YOUR TASK ▸ Word for word, copy the records and drop the pictures.

DATA TO EXAMINE ▸
BEGIN
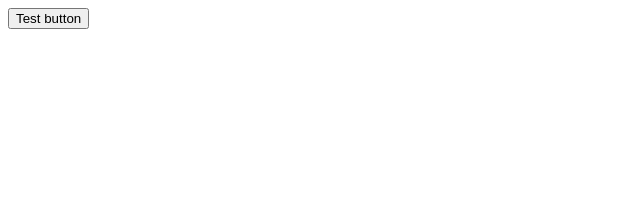
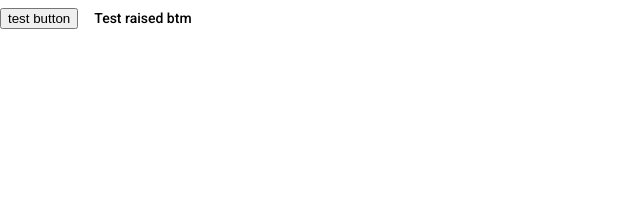
Before and after one commit to orazefabian/BeBot-Frontend, an Angular app: page /chart in a window 1280 px wide. Shown: the top 212 px of the page, without its empty margins (0-640 px from the left). Built offline with nearby package versions, Linux system fonts and the light colour scheme; no server answers.

Commit message:
made some package adjustments

```diff
--- a/angular.json
+++ b/angular.json
@@ -28,6 +28,7 @@
               "src/assets"
             ],
             "styles": [
+              "./node_modules/@angular/material/prebuilt-themes/pink-bluegrey.css",
               "src/styles.less"
             ],
             "scripts": []
@@ -91,6 +92,7 @@
               "src/assets"
             ],
             "styles": [
+              "./node_modules/@angular/material/prebuilt-themes/pink-bluegrey.css",
               "src/styles.less"
             ],
             "scripts": []
--- a/src/app/app.module.ts
+++ b/src/app/app.module.ts
@@ -1,13 +1,18 @@
 import { BrowserModule } from '@angular/platform-browser';
+import {BrowserAnimationsModule} from '@angular/platform-browser/animations';
 import { NgModule } from '@angular/core';
 import { HttpClientModule } from '@angular/common/http';
 import { AppRoutingModule } from './app-routing.module';
 import { AppComponent } from './app.component';
 import { ChartComponent } from './chart/chart.component';
+import {MatButtonModule} from '@angular/material/button';
+import {MatCheckboxModule} from '@angular/material/checkbox'
+
 
 @NgModule({
   declarations: [AppComponent, ChartComponent],
-  imports: [BrowserModule, HttpClientModule, AppRoutingModule],
+  imports: [BrowserModule, HttpClientModule, AppRoutingModule,BrowserAnimationsModule,
+  MatCheckboxModule,MatButtonModule],
   providers: [],
   bootstrap: [AppComponent],
 })
--- a/src/app/chart/chart.component.html
+++ b/src/app/chart/chart.component.html
@@ -2,8 +2,8 @@
 
 <div id="divContent">
   <div id="divMenu">
-     <button mat-button>Test button</button>
-      <!-- here come the buttons to change the various charts -->
+     <button>test button</button>
+      <button mat-button>Test raised btm</button>
   </div>
 
   <div id="divChart">
--- a/src/index.html
+++ b/src/index.html
@@ -7,9 +7,12 @@
   <base href="/">
   <meta name="viewport" content="width=device-width, initial-scale=1">
   <link rel="icon" type="image/x-icon" href="favicon.ico">
+  <link rel="preconnect" href="https://fonts.gstatic.com">
+  <link href="https://fonts.googleapis.com/css2?family=Roboto:wght@300;400;500&display=swap" rel="stylesheet">
+  <link href="https://fonts.googleapis.com/icon?family=Material+Icons" rel="stylesheet">
 </head>
 
-<body>
+<body class="mat-typography">
   <app-root></app-root>
 </body>
 
--- a/src/styles.less
+++ b/src/styles.less
@@ -1 +1,4 @@
 /* You can add global styles to this file, and also import other style files */
+
+html, body { height: 100%; }
+body { margin: 0; font-family: Roboto, "Helvetica Neue", sans-serif; }
```
Also changed, not shown: package.json (+6 -5 lines), src/app/app.component.ts (+8 -1 lines), 1 other file (tests, documents, lock files or other folders).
END
SOLUTION ▸
Before and after one commit to orazefabian/BeBot-Frontend, an Angular app: page /chart in a window 1280 px wide. Shown: the top 212 px of the page, without its empty margins (0-640 px from the left). Built offline with nearby package versions, Linux system fonts and the light colour scheme; no server answers.

Commit message:
made some package adjustments

```diff
--- a/angular.json
+++ b/angular.json
@@ -28,6 +28,7 @@
               "src/assets"
             ],
             "styles": [
+              "./node_modules/@angular/material/prebuilt-themes/pink-bluegrey.css",
               "src/styles.less"
             ],
             "scripts": []
@@ -91,6 +92,7 @@
               "src/assets"
             ],
             "styles": [
+              "./node_modules/@angular/material/prebuilt-themes/pink-bluegrey.css",
               "src/styles.less"
             ],
             "scripts": []
--- a/src/app/app.module.ts
+++ b/src/app/app.module.ts
@@ -1,13 +1,18 @@
 import { BrowserModule } from '@angular/platform-browser';
+import {BrowserAnimationsModule} from '@angular/platform-browser/animations';
 import { NgModule } from '@angular/core';
 import { HttpClientModule } from '@angular/common/http';
 import { AppRoutingModule } from './app-routing.module';
 import { AppComponent } from './app.component';
 import { ChartComponent } from './chart/chart.component';
+import {MatButtonModule} from '@angular/material/button';
+import {MatCheckboxModule} from '@angular/material/checkbox'
+
 
 @NgModule({
   declarations: [AppComponent, ChartComponent],
-  imports: [BrowserModule, HttpClientModule, AppRoutingModule],
+  imports: [BrowserModule, HttpClientModule, AppRoutingModule,BrowserAnimationsModule,
+  MatCheckboxModule,MatButtonModule],
   providers: [],
   bootstrap: [AppComponent],
 })
--- a/src/app/chart/chart.component.html
+++ b/src/app/chart/chart.component.html
@@ -2,8 +2,8 @@
 
 <div id="divContent">
   <div id="divMenu">
-     <button mat-button>Test button</button>
-      <!-- here come the buttons to change the various charts -->
+     <button>test button</button>
+      <button mat-button>Test raised btm</button>
   </div>
 
   <div id="divChart">
--- a/src/index.html
+++ b/src/index.html
@@ -7,9 +7,12 @@
   <base href="/">
   <meta name="viewport" content="width=device-width, initial-scale=1">
   <link rel="icon" type="image/x-icon" href="favicon.ico">
+  <link rel="preconnect" href="https://fonts.gstatic.com">
+  <link href="https://fonts.googleapis.com/css2?family=Roboto:wght@300;400;500&display=swap" rel="stylesheet">
+  <link href="https://fonts.googleapis.com/icon?family=Material+Icons" rel="stylesheet">
 </head>
 
-<body>
+<body class="mat-typography">
   <app-root></app-root>
 </body>
 
--- a/src/styles.less
+++ b/src/styles.less
@@ -1 +1,4 @@
 /* You can add global styles to this file, and also import other style files */
+
+html, body { height: 100%; }
+body { margin: 0; font-family: Roboto, "Helvetica Neue", sans-serif; }
```
Also changed, not shown: package.json (+6 -5 lines), src/app/app.component.ts (+8 -1 lines), 1 other file (tests, documents, lock files or other folders).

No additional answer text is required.